Sunday, April 06, 2008

It's not a good time to be an art critic

It's not a good time to be an art critic. Much of what's written is pale. It is weak and descriptive to no purpose. Or at the other extreme it is pure jargon, laughable if read aloud to the uninitiated. Junk. In fact, if art critics actually believed that anything we said or wrote mattered, we would probably be shooting ourselves in droves.
Read Morgan Meis' really good article here... and if you don't even want to waste a few seconds to click onto the link... read some more:
Even a knowledge of art history antique and contemporary won't help you much. These days art isn't an insiders game so much as a contest in private languages. The artists are often working in their own heads and they don't feel much compulsion to translate.

This puts the critic and the curator in a hilarious position. Stripped of most of our authority, we fall back on tortured syntax and dubious vocabulary in order merely to say, in essence, that it is tough to talk about art these days. Here's a typical sentence from the Biennial catalog: "Charles Long's interest in opposing formal and metaphysical forces informs a complex sculptural lexicon marked by radical stylistic shifts that are difficult to categorize."

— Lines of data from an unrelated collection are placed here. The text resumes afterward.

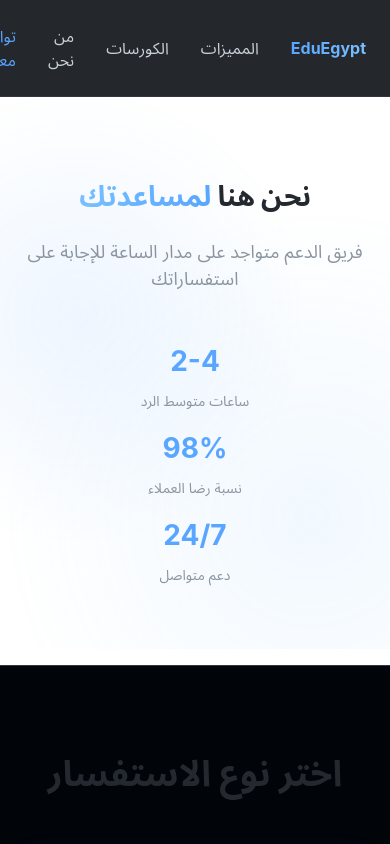
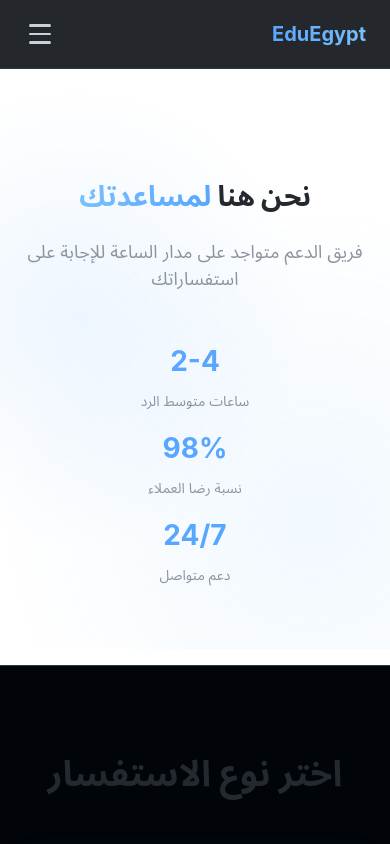
Before and after one commit to abdalla-sobhy/ACE, a Next.js app in the folder frontend/: page /contact in a window 390 px wide. Shown: the top 844 px of the page. Built offline with nearby package versions, Linux system fonts and the light colour scheme.

Commit message:
navbar responsive design

```diff
--- a/frontend/app/signup/page.tsx
+++ b/frontend/app/signup/page.tsx
@@ -147,16 +147,13 @@ function SignupContent() {
           });
         }
 
-        // IMPORTANT: Check the actual verification status instead of auto-marking as verified
         if (savedSessionId) {
           setDiditSessionId(savedSessionId);
-          // Check the actual status
           checkVerificationStatus(savedSessionId);
         }
 
         // Clean up
         sessionStorage.removeItem("registrationState");
-        // Don't remove diditSessionId yet - we need it for status check
 
         // Clean the URL
         router.push("/signup");
--- a/frontend/components/Nav/Nav.module.css
+++ b/frontend/components/Nav/Nav.module.css
@@ -8,13 +8,22 @@
   z-index: 1000;
   padding: 16px 0;
 }
+
 .navContainer {
   max-width: 1280px;
   margin: 0 auto;
+  padding: 0 24px;
+}
+
+/* Desktop styles */
+.navHeader {
+  display: none;
+}
+
+.navContent {
   display: flex;
   justify-content: space-between;
   align-items: center;
-  padding: 0 24px;
 }
 
 .navLeft {
@@ -49,14 +58,22 @@
   align-items: center;
 }
 
-.signIn {
+.signIn, .signInActive {
   color: #c9d1d9;
   text-decoration: none;
   padding: 8px 16px;
   transition: color 0.2s;
 }
 
-.signUp {
+.signIn:hover {
+  color: #58a6ff;
+}
+
+.signInActive {
+  color: #58a6ff;
+}
+
+.signUp, .signUpActive {
   background: #238636;
   color: white;
   text-decoration: none;
@@ -69,4 +86,159 @@
   background: #2ea043;
 }
 
-.navLeft a:hover, .navLeft a.active { color: #58a6ff; }
+.signUpActive {
+  background: #2ea043;
+}
+
+.navLeft a.active {
+  color: #58a6ff;
+}
+
+/* Hamburger button */
+.hamburger {
+  display: none;
+  flex-direction: column;
+  background: none;
+  border: none;
+  cursor: pointer;
+  padding: 5px;
+  z-index: 1001;
+}
+
+.hamburger span {
+  width: 25px;
+  height: 3px;
+  background-color: #c9d1d9;
+  margin: 3px 0;
+  transition: 0.3s;
+  border-radius: 2px;
+}
+
+/* Mobile styles */
+@media (max-width: 968px) {
+  .navContainer {
+    display: block;
+  }
+
+  .navHeader {
+    display: flex;
+    justify-content: space-between;
+    align-items: center;
+  }
+
+  .hamburger {
+    display: flex;
+  }
+
+  .navContent {
+    position: fixed;
+    top: 65px;
+    left: 0;
+    right: 0;
+    background: rgba(13, 17, 23, 0.98);
+    backdrop-filter: blur(10px);
+    flex-direction: column;
+    padding: 20px 24px;
+    transform: translateX(-100%);
+    transition: transform 0.3s ease;
+    border-bottom: 1px solid #30363d;
+    max-height: calc(100vh - 65px);
+    overflow-y: auto;
+  }
+
+  .navContent.open {
+    transform: translateX(0);
+  }
+
+  .navLeft {
+    flex-direction: column;
+    width: 100%;
+    gap: 0;
+    margin-bottom: 20px;
+  }
+
+  .navLeft a {
+    padding: 15px 0;
+    border-bottom: 1px solid #30363d;
+    width: 100%;
+    text-align: right;
+  }
+
+  .navLeft a:first-child {
+    border-top: 1px solid #30363d;
+  }
+
+  .navRight {
+    flex-direction: column;
+    width: 100%;
+    gap: 12px;
+  }
+
+  .signIn, .signInActive,
+  .signUp, .signUpActive {
+    width: 100%;
+    text-align: center;
+    display: block;
+  }
+}
+
+@media (max-width: 480px) {
+  .logo {
+    font-size: 20px;
+  }
+
+  .navLeft a {
+    font-size: 15px;
+  }
+
+  .hamburger span {
+    width: 22px;
+    height: 2.5px;
+  }
+}
+
+/* Add logo to desktop view */
+@media (min-width: 969px) {
+  .navLeft > :first-child {
+    font-size: 24px;
+    font-weight: 700;
+    margin: 0;
+    background: linear-gradient(to right, #58a6ff, #79c0ff);
+    -webkit-background-clip: text;
+    -webkit-text-fill-color: transparent;
+  }
+  .nav::before {
+    content: '';
+    position: fixed;
+    top: 0;
+    left: 0;
+    right: 0;
+    bottom: 0;
+    background: rgba(0, 0, 0, 0.5);
+    opacity: 0;
+    visibility: hidden;
+    transition: opacity 0.3s ease, visibility 0.3s ease;
+    z-index: -1;
+  }
+
+  .nav:has(.navContent.open)::before {
+    opacity: 1;
+    visibility: visible;
+  }
+}
+.overlay {
+  position: fixed;
+  top: 0;
+  left: 0;
+  right: 0;
+  bottom: 0;
+  background: rgba(0, 0, 0, 0.5);
+  z-index: -1;
+  display: none;
+}
+
+@media (max-width: 968px) {
+  .overlay {
+    display: block;
+  }
+}
--- a/frontend/components/Nav/Nav.tsx
+++ b/frontend/components/Nav/Nav.tsx
@@ -2,39 +2,96 @@
 
 import Link from "next/link";
 import { usePathname } from "next/navigation";
+import { useState, useEffect, useRef } from "react";
 import styles from "./Nav.module.css";
 
 export default function Nav() {
   const pathname = usePathname();
+  const [isMenuOpen, setIsMenuOpen] = useState(false);
+  const navRef = useRef<HTMLElement>(null);
+
+  const toggleMenu = () => {
+    setIsMenuOpen(!isMenuOpen);
+  };
+
+  const closeMenu = () => {
+    setIsMenuOpen(false);
+  };
+
+  useEffect(() => {
+    const handleClickOutside = (event: MouseEvent | TouchEvent) => {
+      if (navRef.current && !navRef.current.contains(event.target as Node)) {
+        closeMenu();
+      }
+    };
+
+    if (isMenuOpen) {
+      document.addEventListener("mousedown", handleClickOutside);
+      document.addEventListener("touchstart", handleClickOutside);
+    }
+
+    return () => {
+      document.removeEventListener("mousedown", handleClickOutside);
+      document.removeEventListener("touchstart", handleClickOutside);
+    };
+  }, [isMenuOpen]);
+
+  useEffect(() => {
+    const handleResize = () => {
+      if (window.innerWidth > 968) {
+        closeMenu();
+      }
+    };
+
+    window.addEventListener("resize", handleResize);
+    return () => window.removeEventListener("resize", handleResize);
+  }, []);
 
   return (
-    <nav className={styles.nav}>
+    <nav className={styles.nav} ref={navRef}>
       <div className={styles.navContainer}>
-        <div className={styles.navLeft}>
-          <Link href="/" className={styles.logo}>
+        <div className={styles.navHeader}>
+          <Link href="/" className={styles.logo} onClick={closeMenu}>
             EduEgypt
           </Link>
+          <button
+            className={styles.hamburger}
+            onClick={toggleMenu}
+            aria-label="Toggle menu"
+          >
+            <span></span>
+            <span></span>
+            <span></span>
+          </button>
+        </div>
+
+        <div className={`${styles.navContent} ${isMenuOpen ? styles.open : ''}`}>
+          <div className={styles.navLeft}>
             <Link
               href="/features"
               className={pathname === "/features" ? styles.active : ""}
+              onClick={closeMenu}
             >
               المميزات
             </Link>
             <Link
               href="/courses"
               className={pathname === "/courses" ? styles.active : ""}
+              onClick={closeMenu}
             >
               الكورسات
             </Link>
             <Link
               href="/about"
               className={pathname === "/about" ? styles.active : ""}
+              onClick={closeMenu}
             >
               من نحن
             </Link>
             <Link
               href="/contact"
               className={pathname === "/contact" ? styles.active : ""}
+              onClick={closeMenu}
             >
               تواصل معنا
             </Link>
@@ -43,17 +100,20 @@ export default function Nav() {
             <Link
               href="/login"
               className={pathname === "/login" ? styles.signInActive : styles.signIn}
+              onClick={closeMenu}
             >
               تسجيل الدخول
             </Link>
             <Link
               href="/signup"
               className={pathname === "/signup" ? styles.signUpActive : styles.signUp}
+              onClick={closeMenu}
             >
               انضم مجاناً
             </Link>
           </div>
         </div>
+      </div>
     </nav>
   );
 }
```
Lines whose indentation alone changed are shown as unchanged.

The simple translation of this sentence: "Help, I don't really know what Charles Long is doing or why."
Read it here.